Dressed in a fashionable black suit at the office on Camino Tassajara, de Guzman said the oath, often administered to federal employees, requires that he "support and defend the Constitution of the United States." De Guzman, during an interview July 18, said he's looking forward to working with the Town of Danville.

"It's always customer service for me -- that they (residents) are satisfied with our services," said de Guzman, who will oversee 78 employees who deliver to 20,000 addresses in the Danville area. He said the Danville post office is operating well, so he does not foresee implementing any major changes. Danville is the 41st most expensive ZIP code in America, according to a national business magazine.

The oath has historical significance, said de Guzman. Benjamin Franklin was appointed the first postmaster of the U.S. colonies. Later, the postmaster general became a cabinet-level post, appointed by the U.S. president until a reorganization in the 1970s. Guzman said the last U.S. president who appointed a postmaster general was former President Lyndon Johnson. The local postmaster position fosters strong communal ties.

"Back in the old days, the post office was a center of the community," said de Guzman. "We're still encouraged to get involved with a community's local governments and local issues."

De Guzman said he emigrated to the U.S. from the Philippines in his early 20s, began his U.S. Postal Service career in 1981 as an Oakland letter carrier and became a supervisor four years later. In 1993, he became Novato's postmaster, and in 2008, became manager of customer service operations for the Oakland post office.

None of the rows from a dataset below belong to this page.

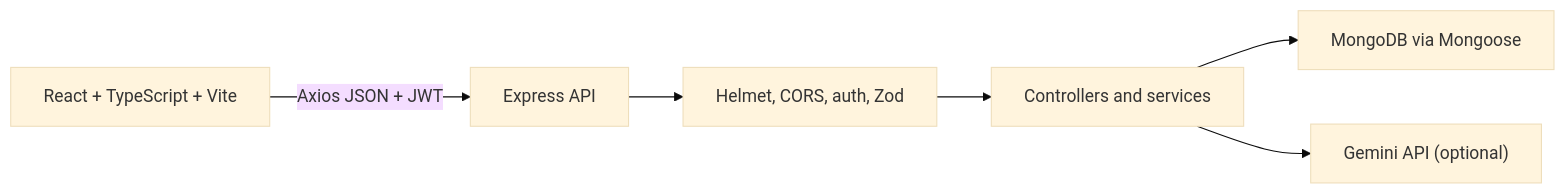
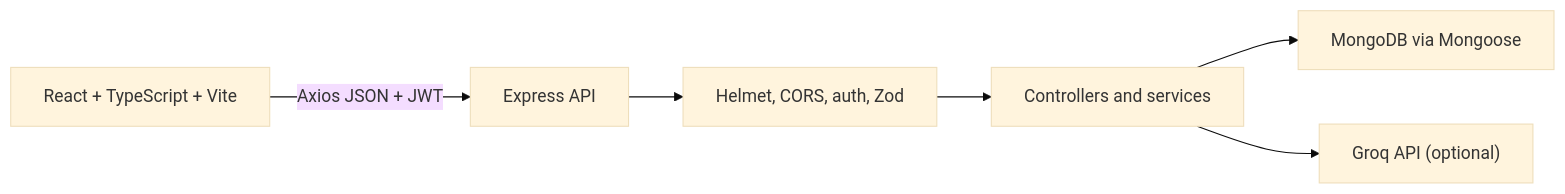
One commit to yashjethva01/spendwise changed the diagram in docs/SYSTEM_DESIGN.md. Above: the diagram before and after it, drawn with Mermaid (base theme). The commit also changed other lines of this file and 9 other files, not shown here.

````diff
--- a/docs/SYSTEM_DESIGN.md
+++ b/docs/SYSTEM_DESIGN.md
@@ -11,8 +11,8 @@
 ```mermaid
 flowchart LR
   Browser["React + TypeScript + Vite"] -->|Axios JSON + JWT| API["Express API"]
   API --> Middleware["Helmet, CORS, auth, Zod"]
   Middleware --> Services["Controllers and services"]
   Services --> Mongo["MongoDB via Mongoose"]
-  Services --> Gemini["Gemini API (optional)"]
+  Services --> Groq["Groq API (optional)"]
 ```
````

He has a bachelor's degree from the University of San Francisco and a master's in administration from Central Michigan University.

During his time as Novato's postmaster, he received the Postal Service's Benjamin Franklin Award for "excellence in community outreach." While there, he started a program which notified law enforcement agencies of "mail buildup" at seniors' residences, allowing them to make sure the seniors were alright.

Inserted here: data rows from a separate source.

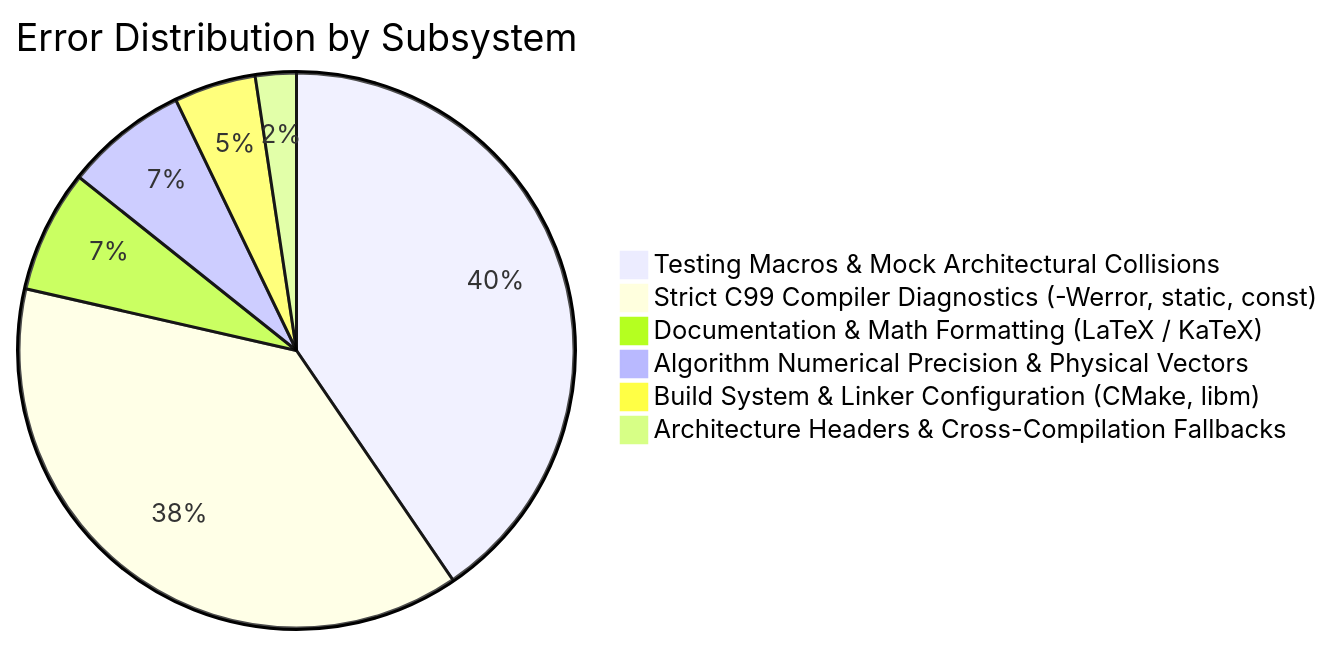
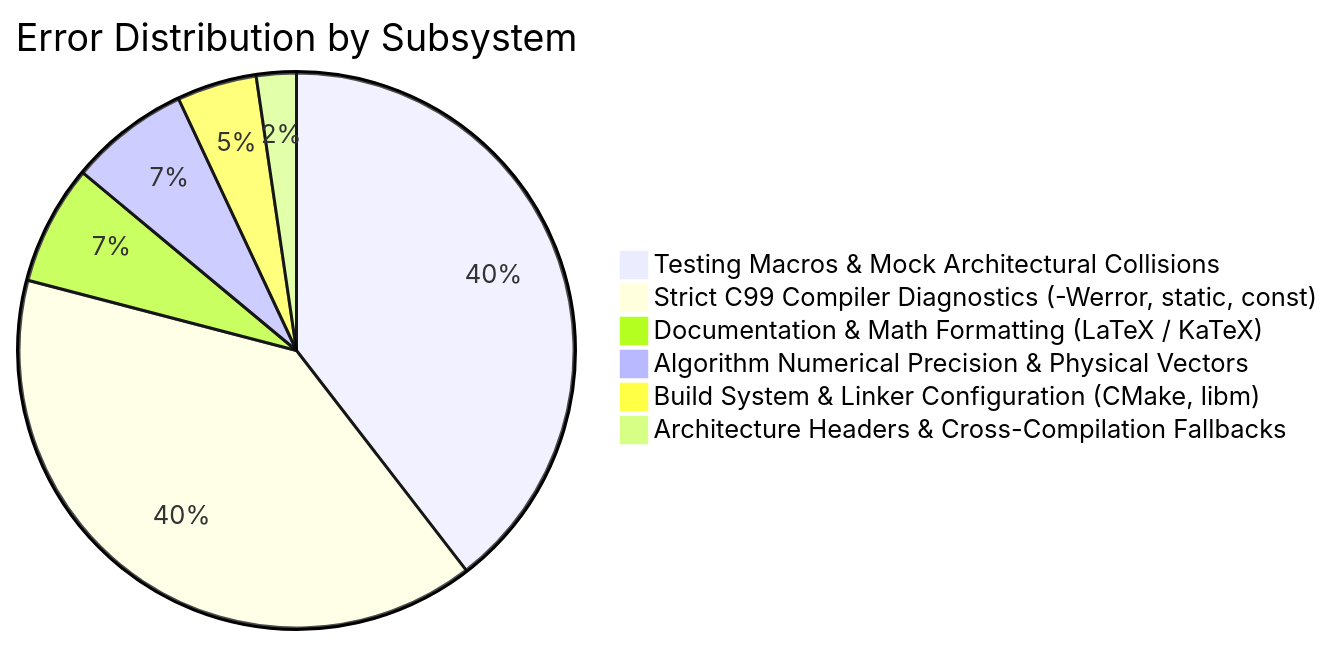
Before and after one commit to Thejus26/rain-predict: the diagram in context/errors/README.md, drawn with Mermaid. The commit also changed other lines of this file and 4 other files, not shown here.

````diff
--- a/context/errors/README.md
+++ b/context/errors/README.md
@@ -58,9 +59,9 @@
 ```mermaid
 pie title Error Distribution by Subsystem
     "Testing Macros & Mock Architectural Collisions" : 17
-    "Strict C99 Compiler Diagnostics (-Werror, static, const)" : 16
+    "Strict C99 Compiler Diagnostics (-Werror, static, const)" : 17
     "Documentation & Math Formatting (LaTeX / KaTeX)" : 3
     "Algorithm Numerical Precision & Physical Vectors" : 3
     "Build System & Linker Configuration (CMake, libm)" : 2
     "Architecture Headers & Cross-Compilation Fallbacks" : 1
 ```
````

In addition to its usual mailing and shipping services, which includes applications for passports and renewals and taking passport photos, the Danville post office has recently begun providing a direct-mail service to help small businesses and an expanded post office box service in which the post office will, on behalf of customers, accept packages from private carriers that do not deliver to a post office box.

De Guzman lives with his wife and two children in Fremont and volunteers with Habitat for Humanity.